But speaking of brand protection, Colombia's (.co) registrar  will soon loosen its rules limiting names to the third level name space (eg lawsociety.net.co). This means that we could see lawsociety.co one day. Given that typing .co instead of .com is a relatively common mistake, brand protection principles suggest that acquiring a .co domain is going to be a nice money earner for Colombia. The process started on 1 March 2010.

Another change is happening in the .uk name space, as the registrar (Nominet) is considering allowing one and two character third level domains (eg:  uk.co.uk). This will benefit companies well known by two character names such as HP (Hewlett Packard).

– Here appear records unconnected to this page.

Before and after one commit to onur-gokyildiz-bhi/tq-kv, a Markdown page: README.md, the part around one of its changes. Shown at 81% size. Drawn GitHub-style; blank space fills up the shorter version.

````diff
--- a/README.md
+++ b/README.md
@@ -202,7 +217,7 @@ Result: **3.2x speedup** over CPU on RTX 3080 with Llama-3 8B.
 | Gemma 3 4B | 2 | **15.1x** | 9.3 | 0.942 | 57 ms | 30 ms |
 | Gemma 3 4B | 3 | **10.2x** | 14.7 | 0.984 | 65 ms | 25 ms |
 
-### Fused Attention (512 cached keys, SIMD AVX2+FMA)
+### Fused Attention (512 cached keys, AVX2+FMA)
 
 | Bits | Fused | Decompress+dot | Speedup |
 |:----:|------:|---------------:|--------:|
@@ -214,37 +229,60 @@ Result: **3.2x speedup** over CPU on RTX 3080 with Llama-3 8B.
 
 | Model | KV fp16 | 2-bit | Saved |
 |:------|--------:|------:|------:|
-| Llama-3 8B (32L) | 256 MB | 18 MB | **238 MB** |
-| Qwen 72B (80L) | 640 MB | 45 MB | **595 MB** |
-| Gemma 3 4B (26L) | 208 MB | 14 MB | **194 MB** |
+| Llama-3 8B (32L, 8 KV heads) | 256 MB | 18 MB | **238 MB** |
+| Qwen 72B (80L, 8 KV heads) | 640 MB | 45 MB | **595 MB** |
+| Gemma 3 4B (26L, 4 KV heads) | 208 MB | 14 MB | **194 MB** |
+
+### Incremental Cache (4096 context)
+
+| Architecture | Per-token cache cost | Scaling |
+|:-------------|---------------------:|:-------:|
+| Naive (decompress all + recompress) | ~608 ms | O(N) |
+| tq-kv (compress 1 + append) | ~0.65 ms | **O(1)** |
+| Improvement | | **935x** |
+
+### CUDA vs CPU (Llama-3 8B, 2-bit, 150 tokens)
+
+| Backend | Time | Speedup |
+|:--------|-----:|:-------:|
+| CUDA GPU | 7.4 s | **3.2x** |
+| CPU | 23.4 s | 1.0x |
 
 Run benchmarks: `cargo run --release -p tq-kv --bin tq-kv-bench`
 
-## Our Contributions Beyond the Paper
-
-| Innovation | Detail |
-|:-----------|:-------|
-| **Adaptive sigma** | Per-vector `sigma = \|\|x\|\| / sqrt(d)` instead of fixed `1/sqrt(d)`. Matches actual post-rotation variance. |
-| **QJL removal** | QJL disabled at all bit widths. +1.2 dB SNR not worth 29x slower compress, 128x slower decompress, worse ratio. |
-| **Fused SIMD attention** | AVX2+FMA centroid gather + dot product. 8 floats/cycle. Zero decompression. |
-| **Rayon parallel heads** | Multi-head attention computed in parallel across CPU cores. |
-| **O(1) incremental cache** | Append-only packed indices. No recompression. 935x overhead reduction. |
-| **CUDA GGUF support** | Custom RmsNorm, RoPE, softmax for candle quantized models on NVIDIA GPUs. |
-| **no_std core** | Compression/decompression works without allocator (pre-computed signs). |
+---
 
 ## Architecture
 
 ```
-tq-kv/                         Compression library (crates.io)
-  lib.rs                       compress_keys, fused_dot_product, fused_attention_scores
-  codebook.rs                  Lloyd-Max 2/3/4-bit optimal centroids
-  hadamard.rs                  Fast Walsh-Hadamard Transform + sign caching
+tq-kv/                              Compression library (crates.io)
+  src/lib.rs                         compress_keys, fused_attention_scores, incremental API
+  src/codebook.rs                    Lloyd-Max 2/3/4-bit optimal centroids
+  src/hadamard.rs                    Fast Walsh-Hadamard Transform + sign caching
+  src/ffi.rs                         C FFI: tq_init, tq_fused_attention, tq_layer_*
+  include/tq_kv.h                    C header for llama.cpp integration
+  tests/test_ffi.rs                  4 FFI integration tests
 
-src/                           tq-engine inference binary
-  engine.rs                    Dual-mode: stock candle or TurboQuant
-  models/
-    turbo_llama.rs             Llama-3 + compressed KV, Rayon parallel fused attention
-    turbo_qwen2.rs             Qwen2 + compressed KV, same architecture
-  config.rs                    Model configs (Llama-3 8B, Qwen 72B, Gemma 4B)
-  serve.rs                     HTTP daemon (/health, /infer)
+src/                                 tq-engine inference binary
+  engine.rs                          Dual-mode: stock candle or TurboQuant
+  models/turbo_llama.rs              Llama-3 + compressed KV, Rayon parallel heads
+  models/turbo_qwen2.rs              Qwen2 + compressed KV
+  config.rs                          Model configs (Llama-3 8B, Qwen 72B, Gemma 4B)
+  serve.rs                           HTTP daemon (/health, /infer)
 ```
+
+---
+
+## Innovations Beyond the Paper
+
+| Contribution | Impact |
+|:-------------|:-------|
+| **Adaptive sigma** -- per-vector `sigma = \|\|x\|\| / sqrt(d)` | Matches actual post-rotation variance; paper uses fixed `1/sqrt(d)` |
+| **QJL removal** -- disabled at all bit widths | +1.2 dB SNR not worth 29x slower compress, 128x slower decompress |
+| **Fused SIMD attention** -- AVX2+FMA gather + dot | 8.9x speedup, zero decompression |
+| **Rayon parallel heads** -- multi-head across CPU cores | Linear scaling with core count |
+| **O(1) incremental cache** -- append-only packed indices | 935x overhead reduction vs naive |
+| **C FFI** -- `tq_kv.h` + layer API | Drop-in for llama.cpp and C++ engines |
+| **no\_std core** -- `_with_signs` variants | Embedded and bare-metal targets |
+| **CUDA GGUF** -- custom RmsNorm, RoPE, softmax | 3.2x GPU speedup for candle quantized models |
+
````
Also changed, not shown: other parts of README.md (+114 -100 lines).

The National Broadband Network (http://www.nbnco.com.au) hasn't been particularly well communicated to the average voter. It will be a wholesale provider of high speed internet connectivity, from whom your average ISP such as iiNet or Internode will purchase services. Most ISPs purchase some or all of their connectivity from wholesalers (eg Reach, Telstra, Vocus) then provide it to consumers. If you happen to live somewhere where the NBN has laid its network, and your ISP buys connectivity from the NBN, then you'll be on the NBN. However, if you live somewhere today where you get ADSL2 or cable then you're in good shape anyway and the NBN may never feature in your life.

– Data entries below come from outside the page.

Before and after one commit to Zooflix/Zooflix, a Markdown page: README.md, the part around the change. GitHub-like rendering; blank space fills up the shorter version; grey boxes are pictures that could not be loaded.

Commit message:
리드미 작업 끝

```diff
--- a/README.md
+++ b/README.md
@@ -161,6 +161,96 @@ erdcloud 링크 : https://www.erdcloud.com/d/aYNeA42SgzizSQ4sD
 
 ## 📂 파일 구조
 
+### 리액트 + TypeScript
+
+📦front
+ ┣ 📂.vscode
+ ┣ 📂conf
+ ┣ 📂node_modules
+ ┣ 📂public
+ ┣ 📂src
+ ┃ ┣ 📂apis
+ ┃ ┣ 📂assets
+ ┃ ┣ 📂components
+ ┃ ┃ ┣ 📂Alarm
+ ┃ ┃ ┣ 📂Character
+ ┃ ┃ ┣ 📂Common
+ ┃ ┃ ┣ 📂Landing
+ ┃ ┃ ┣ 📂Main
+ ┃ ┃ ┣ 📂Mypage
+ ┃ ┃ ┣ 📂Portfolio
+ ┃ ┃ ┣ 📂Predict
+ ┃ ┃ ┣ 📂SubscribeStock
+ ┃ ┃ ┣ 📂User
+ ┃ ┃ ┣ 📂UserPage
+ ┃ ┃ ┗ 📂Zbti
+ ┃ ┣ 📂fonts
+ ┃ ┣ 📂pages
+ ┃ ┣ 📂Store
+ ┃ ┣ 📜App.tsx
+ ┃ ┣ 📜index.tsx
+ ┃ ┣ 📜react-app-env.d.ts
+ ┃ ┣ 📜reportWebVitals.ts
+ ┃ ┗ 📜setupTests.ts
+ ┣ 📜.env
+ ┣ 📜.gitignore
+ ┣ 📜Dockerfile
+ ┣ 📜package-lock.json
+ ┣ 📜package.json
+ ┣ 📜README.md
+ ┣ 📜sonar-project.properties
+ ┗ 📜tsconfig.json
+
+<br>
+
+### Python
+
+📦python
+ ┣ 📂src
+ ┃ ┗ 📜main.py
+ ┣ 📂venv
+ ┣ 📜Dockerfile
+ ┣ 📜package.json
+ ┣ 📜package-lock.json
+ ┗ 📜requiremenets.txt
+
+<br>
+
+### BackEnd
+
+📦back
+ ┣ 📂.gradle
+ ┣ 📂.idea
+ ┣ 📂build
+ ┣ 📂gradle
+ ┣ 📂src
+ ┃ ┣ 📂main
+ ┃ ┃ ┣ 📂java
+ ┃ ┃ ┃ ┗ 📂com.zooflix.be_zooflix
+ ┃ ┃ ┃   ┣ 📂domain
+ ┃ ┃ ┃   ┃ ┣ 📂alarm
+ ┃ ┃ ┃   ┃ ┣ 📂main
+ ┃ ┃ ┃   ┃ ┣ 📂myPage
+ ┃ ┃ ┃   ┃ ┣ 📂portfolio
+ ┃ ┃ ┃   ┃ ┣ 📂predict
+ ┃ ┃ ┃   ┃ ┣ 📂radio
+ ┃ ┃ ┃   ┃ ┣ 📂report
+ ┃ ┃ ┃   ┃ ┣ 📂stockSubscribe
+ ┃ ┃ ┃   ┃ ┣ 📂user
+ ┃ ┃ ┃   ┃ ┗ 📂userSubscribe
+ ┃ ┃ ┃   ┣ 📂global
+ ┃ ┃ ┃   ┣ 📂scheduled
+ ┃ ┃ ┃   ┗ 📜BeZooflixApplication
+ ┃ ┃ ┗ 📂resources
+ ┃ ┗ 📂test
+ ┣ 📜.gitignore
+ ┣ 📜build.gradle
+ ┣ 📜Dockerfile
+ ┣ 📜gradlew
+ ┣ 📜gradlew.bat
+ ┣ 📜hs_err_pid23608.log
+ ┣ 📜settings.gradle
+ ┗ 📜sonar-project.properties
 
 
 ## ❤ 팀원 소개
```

The NBN fits in neatly with some proposed legislation that is supposed to be introduced in the Autumn 2010 sittings - fibre to the premises. This legislation requires property developers to either install optical fibre or nothing into new developments. Today the best speed we can get is around 20 Mb/s either over cable or ADSL2+ (which is copper wire). Optical fibre, if run to your house, can be much faster. So if you live in a new estate with fibre, and have an ISP who has linked to the NBN or other wholesalers then you're likely to see 100 Mb/s into your house. While dial up (0.056 Mb/s) and ADSL 1 (1.5 Mb/s) is unusable today, anything over 10 MB is fine. I have a solid 11 Mb/s connection and I cannot saturate that connection without some technical trickery because sites such as YouTube or Microsoft simply do not deliver data at that rate.

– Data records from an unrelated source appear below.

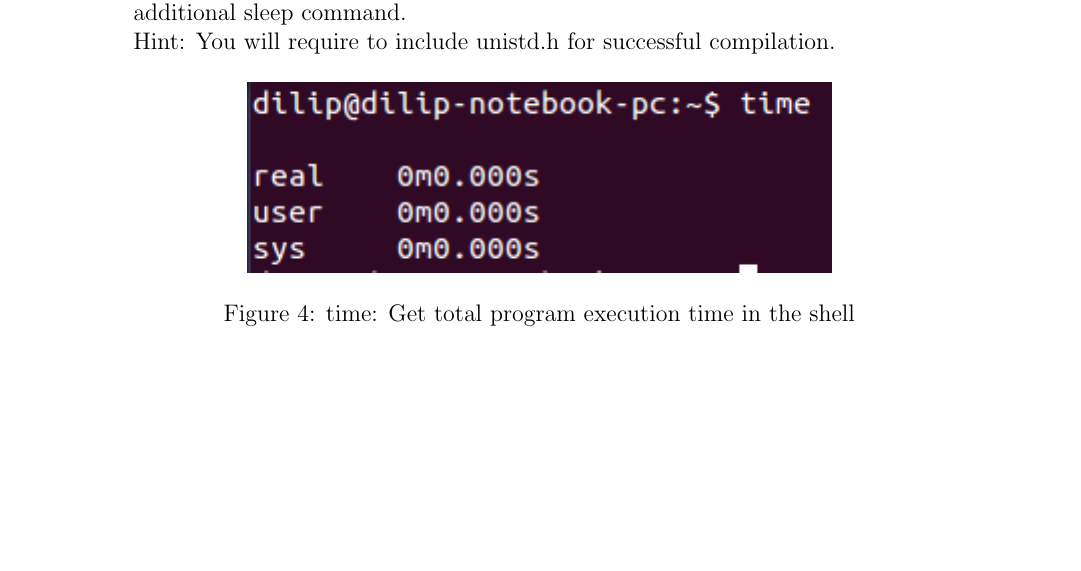
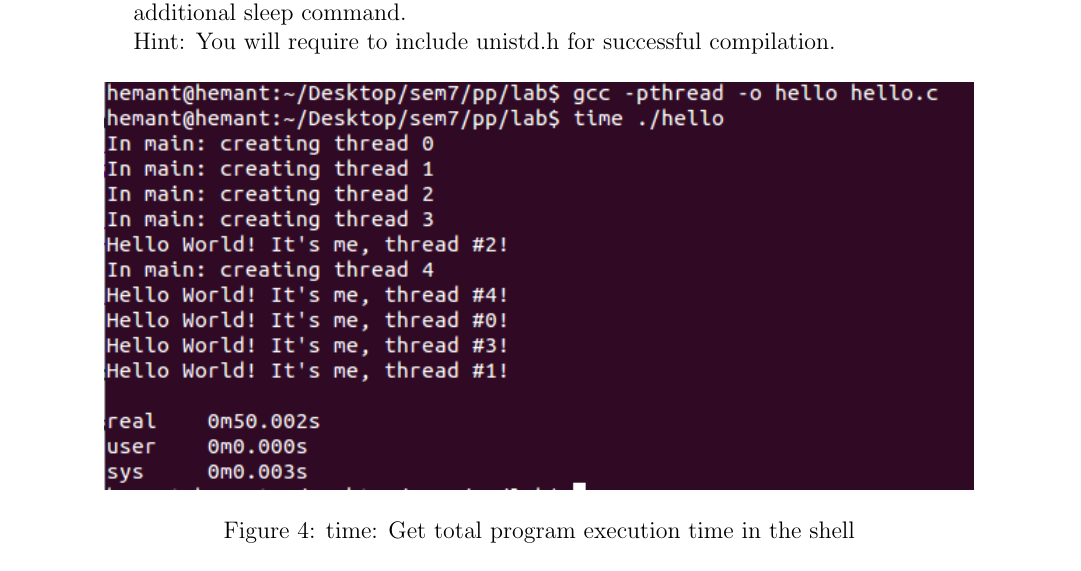
Before and after one commit to dilippuri/parallel-programming-lab, a LaTeX document (lab01/format.tex): part of page 4 of 4, cut so that both start at the same text, the shorter picture padded with empty space. Compiled offline with pdfLaTeX.

Commit message:
add screen shot in pdf

```diff
--- a/lab01/format.tex
+++ b/lab01/format.tex
@@ -135,7 +135,7 @@ $time ./a.out
 Hint: You will require to include unistd.h for successful compilation.
 \begin{figure}[!htp]
 \centering
-\includegraphics[scale=1]{3.png}
+\includegraphics[scale=.7]{4.png}
 \caption{time: Get total program execution time in the shell}
 \end{figure}
 \end{enumerate}
```
Also changed, not shown: lab01/format.pdf, 3 other files.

The NBN aims to deliver 100 Mb/s to 90% of Australians and 12 Mb/s to the rest, so there is an element of 'future-proofing'.  100 Mb/s will be merely nice to have now, and will be truly useful someday in the future. However, speed isn't everything. A fast network is like having a multi-lane freeway - you can move a lot of cars, but it doesn't change the fact it takes 10 hours to drive from Sydney to Melbourne. Without special hardware the network experience for Perth users when using a Sydney server is not a good one, no matter how fast the network is. This delay (latency) may still pose problems for remote users, no matter their speed.